BEGIN Given data

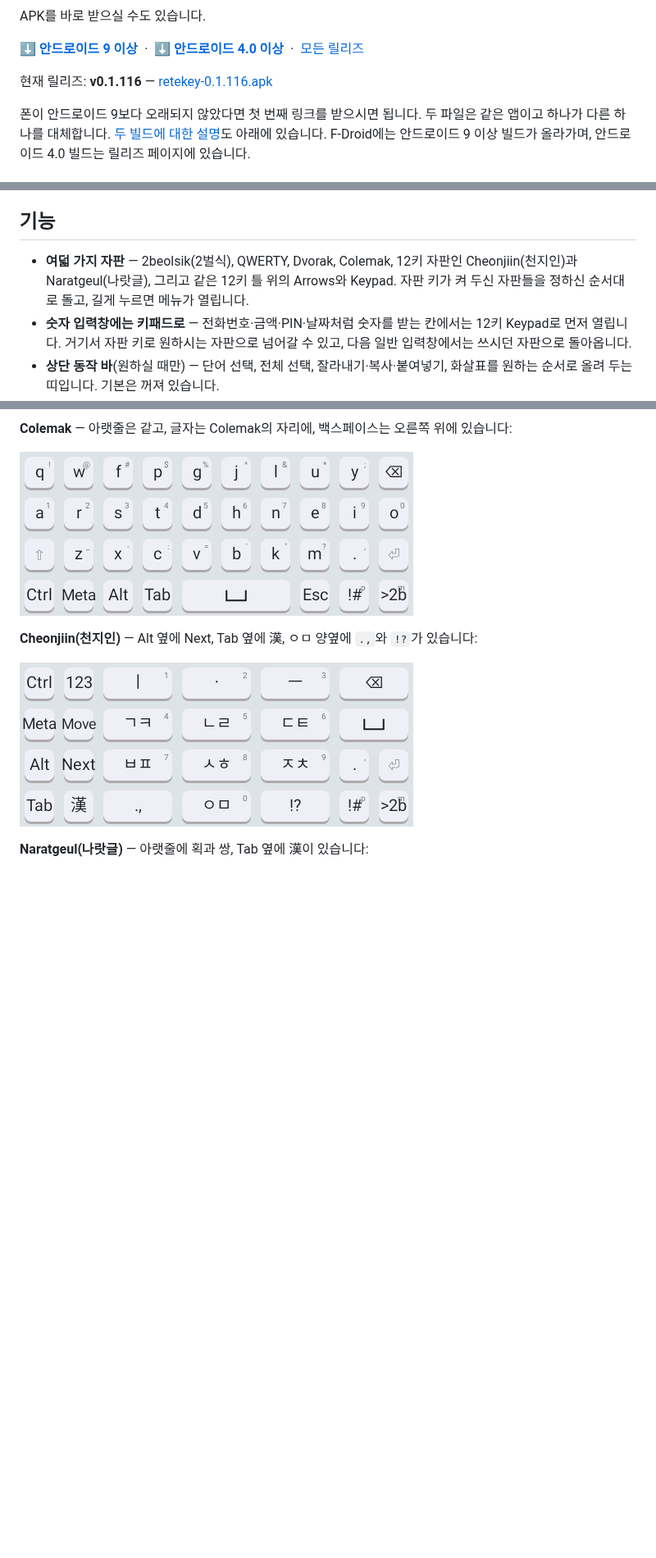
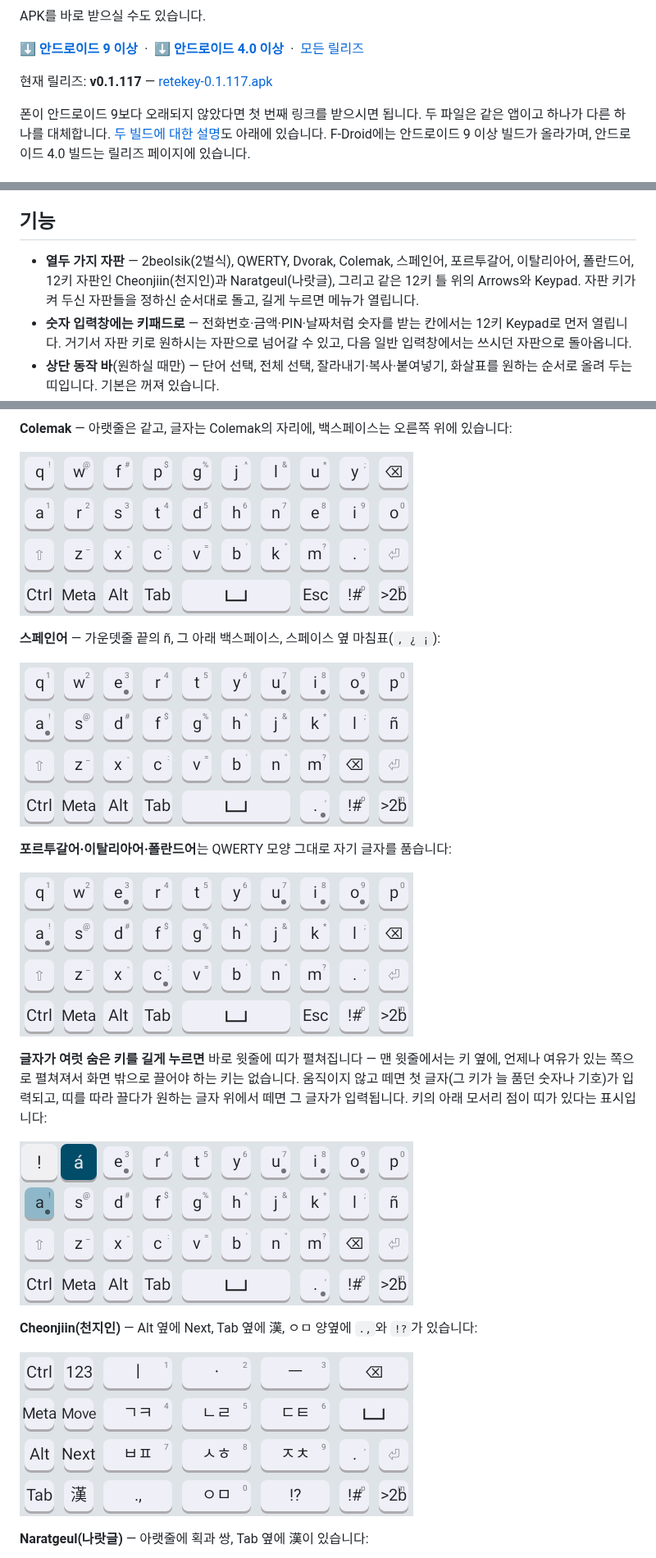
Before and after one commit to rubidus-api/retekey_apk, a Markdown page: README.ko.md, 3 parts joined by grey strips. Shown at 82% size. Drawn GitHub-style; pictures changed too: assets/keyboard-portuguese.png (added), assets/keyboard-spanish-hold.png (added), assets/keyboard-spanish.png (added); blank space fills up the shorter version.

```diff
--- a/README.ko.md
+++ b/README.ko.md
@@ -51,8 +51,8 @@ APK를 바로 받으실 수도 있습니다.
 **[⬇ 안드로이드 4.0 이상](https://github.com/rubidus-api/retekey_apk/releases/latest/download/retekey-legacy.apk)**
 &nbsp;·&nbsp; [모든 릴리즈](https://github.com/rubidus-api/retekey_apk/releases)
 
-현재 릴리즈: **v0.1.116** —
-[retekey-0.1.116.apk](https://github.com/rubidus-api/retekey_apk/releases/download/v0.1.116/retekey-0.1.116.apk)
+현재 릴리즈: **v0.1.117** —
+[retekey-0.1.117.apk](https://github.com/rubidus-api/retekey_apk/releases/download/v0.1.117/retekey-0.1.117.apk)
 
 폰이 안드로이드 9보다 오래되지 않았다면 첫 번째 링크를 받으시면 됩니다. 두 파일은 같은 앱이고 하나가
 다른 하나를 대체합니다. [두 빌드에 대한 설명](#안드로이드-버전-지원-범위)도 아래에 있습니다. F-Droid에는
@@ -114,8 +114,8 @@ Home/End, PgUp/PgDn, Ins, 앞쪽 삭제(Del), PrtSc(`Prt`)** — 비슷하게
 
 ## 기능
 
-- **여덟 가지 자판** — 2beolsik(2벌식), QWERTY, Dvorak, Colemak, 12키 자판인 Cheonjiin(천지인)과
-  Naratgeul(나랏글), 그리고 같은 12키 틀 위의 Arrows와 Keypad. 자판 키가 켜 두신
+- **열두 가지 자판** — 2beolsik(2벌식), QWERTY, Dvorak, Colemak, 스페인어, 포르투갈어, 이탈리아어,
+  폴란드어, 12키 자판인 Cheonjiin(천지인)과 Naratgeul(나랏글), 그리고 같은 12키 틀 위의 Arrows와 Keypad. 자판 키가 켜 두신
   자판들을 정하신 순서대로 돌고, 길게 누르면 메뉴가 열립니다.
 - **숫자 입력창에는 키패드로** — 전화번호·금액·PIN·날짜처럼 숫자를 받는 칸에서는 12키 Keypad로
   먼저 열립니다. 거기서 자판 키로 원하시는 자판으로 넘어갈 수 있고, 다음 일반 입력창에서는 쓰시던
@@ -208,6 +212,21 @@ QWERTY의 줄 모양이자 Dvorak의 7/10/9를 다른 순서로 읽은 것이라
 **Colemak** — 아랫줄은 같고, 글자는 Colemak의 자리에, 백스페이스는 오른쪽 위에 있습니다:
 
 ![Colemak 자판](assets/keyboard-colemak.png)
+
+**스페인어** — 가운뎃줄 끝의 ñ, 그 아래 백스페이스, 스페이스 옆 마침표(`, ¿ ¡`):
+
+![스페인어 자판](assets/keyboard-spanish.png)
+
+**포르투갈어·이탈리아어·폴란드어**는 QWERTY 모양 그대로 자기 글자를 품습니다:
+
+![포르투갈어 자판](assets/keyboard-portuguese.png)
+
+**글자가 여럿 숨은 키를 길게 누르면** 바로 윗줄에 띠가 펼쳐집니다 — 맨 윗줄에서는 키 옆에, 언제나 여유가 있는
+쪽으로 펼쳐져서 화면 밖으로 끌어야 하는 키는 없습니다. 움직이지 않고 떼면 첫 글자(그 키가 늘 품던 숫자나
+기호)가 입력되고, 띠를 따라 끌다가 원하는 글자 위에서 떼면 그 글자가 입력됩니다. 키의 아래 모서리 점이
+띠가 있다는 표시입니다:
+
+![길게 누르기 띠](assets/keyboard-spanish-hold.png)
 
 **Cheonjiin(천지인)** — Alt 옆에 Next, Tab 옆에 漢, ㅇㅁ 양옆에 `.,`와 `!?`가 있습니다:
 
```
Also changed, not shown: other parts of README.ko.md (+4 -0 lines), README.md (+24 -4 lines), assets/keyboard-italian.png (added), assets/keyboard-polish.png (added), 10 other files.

END Given data

■ What is needed ■
Using the data above, count every line that contains the word "portuguese", then give the count and nothing more.

■ Response ■
2